=== Activity ===
Please count the lines of the data that contain "images" and state only the total.

=== Data supplied ===
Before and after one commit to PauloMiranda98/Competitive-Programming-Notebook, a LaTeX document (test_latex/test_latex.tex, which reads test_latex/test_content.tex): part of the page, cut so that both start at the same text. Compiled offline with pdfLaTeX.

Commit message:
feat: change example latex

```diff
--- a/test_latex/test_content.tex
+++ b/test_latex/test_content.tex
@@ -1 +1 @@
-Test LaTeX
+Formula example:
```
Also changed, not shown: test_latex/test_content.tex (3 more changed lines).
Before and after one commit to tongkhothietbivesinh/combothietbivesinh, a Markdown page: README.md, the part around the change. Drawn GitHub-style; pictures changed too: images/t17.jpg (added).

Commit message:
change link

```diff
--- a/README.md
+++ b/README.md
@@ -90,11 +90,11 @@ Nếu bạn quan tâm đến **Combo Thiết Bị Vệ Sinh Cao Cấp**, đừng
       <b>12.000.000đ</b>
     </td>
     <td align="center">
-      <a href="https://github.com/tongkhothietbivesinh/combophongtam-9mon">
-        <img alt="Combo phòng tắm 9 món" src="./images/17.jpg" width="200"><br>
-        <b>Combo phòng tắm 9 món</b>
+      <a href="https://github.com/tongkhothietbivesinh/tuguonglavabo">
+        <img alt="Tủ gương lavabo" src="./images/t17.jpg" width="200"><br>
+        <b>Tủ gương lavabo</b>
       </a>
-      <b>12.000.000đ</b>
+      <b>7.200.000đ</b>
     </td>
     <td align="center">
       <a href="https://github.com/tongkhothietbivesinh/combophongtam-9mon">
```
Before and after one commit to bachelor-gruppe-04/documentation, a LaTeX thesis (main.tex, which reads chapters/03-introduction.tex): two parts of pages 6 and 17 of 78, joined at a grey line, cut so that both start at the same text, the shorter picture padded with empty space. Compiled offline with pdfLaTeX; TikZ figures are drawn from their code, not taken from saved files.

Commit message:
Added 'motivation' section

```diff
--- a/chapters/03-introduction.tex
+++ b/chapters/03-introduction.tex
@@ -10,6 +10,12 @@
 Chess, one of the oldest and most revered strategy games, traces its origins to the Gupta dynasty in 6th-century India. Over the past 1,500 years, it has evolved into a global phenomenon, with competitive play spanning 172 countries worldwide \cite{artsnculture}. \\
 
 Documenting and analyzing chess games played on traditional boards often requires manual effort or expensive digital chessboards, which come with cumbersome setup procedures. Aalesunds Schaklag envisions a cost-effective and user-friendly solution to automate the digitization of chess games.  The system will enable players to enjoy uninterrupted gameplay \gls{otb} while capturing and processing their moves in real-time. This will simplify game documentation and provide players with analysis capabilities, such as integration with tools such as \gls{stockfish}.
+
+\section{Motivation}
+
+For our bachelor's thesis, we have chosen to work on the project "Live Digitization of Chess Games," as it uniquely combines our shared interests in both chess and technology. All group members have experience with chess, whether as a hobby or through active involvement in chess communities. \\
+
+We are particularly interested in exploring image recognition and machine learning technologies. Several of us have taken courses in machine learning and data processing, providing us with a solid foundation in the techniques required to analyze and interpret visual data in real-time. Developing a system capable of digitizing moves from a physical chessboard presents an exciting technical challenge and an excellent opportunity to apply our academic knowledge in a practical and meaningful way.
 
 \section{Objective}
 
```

=== Solution for this task ===
3